The Equifax Data Breach
Equifax is one of the three major credit reporting agencies (CRAs) in the US. The other two are TransUnion and Experian. These agencies maintain records on all Americans’ credit history by gathering data from firms that issue credit, such as credit card companies, banks, and credit unions.
On Sep 7, 2017, Equifax reported that hackers had exploited a vulnerability in its US website application to gain access to certain files from mid-May through July 2017.
Roughly 145.5M US customers could be affected
The hackers accessed personal data, including Social Security numbers, birth dates, addresses, and, in some cases, driver’s license numbers. They also stole credit card numbers for approximately 209,000 US consumers, as well as dispute documents—used to dispute errors on credit reports—with personal identifying information for approximately 182,000 US consumers. Some UK and Canadian residents may have also had personal data compromised.
If you are an American citizen or US resident and you have ever applied for credit, you could have been affected by the breach, according to the Identity Theft Resource Center. (After all, 143 million people represents 44% of the US population.) Says ITRC: “The breach may also impact minor children whose parents have submitted documentation to the CRAs for the purposes of checking on or protecting their credit information, even if a credit report or score was never established”.
Equifax knew about the hack more than a month before they reported it
The company discovered the breach on July 29 and chose not to publicly disclose it until September. Adding insult to injury, three Equifax executives sold nearly $2 million in company stock before the announcement. The company maintains that its executives “had no knowledge that an intrusion had occurred at the time they sold their shares”.
After they went under federal investigation, the company established a website to help consumers find out whether their data had been compromised; it also offered them the opportunity to sign up for credit-file monitoring and identity-theft protection (for the low, low price of $16.95/month).

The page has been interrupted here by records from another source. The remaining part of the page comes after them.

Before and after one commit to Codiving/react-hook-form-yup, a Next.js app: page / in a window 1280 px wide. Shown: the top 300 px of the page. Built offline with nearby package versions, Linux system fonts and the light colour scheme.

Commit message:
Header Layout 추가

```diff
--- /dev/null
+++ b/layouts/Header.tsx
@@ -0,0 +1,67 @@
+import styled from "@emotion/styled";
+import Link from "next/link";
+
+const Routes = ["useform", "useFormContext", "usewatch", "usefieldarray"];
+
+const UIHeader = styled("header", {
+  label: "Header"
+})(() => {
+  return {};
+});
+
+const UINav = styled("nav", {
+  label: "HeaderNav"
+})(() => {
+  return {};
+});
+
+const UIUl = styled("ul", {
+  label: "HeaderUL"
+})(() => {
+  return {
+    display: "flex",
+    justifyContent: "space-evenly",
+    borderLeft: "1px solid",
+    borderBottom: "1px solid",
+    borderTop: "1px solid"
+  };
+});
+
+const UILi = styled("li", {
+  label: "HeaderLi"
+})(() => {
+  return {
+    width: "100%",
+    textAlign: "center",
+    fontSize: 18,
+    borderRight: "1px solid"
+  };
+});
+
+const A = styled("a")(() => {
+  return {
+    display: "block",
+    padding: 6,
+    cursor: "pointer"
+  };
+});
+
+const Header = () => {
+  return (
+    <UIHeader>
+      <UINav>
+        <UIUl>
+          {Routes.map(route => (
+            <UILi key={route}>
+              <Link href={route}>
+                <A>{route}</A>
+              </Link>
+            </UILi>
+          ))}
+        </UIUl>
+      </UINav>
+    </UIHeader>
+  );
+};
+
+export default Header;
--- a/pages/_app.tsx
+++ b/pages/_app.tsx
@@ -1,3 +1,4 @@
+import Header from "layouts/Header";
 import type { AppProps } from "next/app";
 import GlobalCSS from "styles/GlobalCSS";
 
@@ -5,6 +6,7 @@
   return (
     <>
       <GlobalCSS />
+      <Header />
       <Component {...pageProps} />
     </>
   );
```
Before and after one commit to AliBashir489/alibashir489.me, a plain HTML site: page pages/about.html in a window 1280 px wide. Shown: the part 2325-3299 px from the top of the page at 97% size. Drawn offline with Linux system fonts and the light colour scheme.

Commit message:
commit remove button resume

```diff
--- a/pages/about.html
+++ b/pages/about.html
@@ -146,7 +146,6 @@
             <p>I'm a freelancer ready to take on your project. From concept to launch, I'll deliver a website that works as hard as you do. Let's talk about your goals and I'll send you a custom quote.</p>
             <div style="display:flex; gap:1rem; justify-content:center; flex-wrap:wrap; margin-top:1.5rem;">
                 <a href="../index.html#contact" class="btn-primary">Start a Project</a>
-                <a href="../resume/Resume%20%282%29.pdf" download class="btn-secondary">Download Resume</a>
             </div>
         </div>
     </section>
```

When the Equifax recovery site first launch, it included a clause stating that anyone signing up for protective services waived their rights to participate in any class-action lawsuits against the company. After intense public and media outcry, the company eventually removed the clause.
Article source: Quartz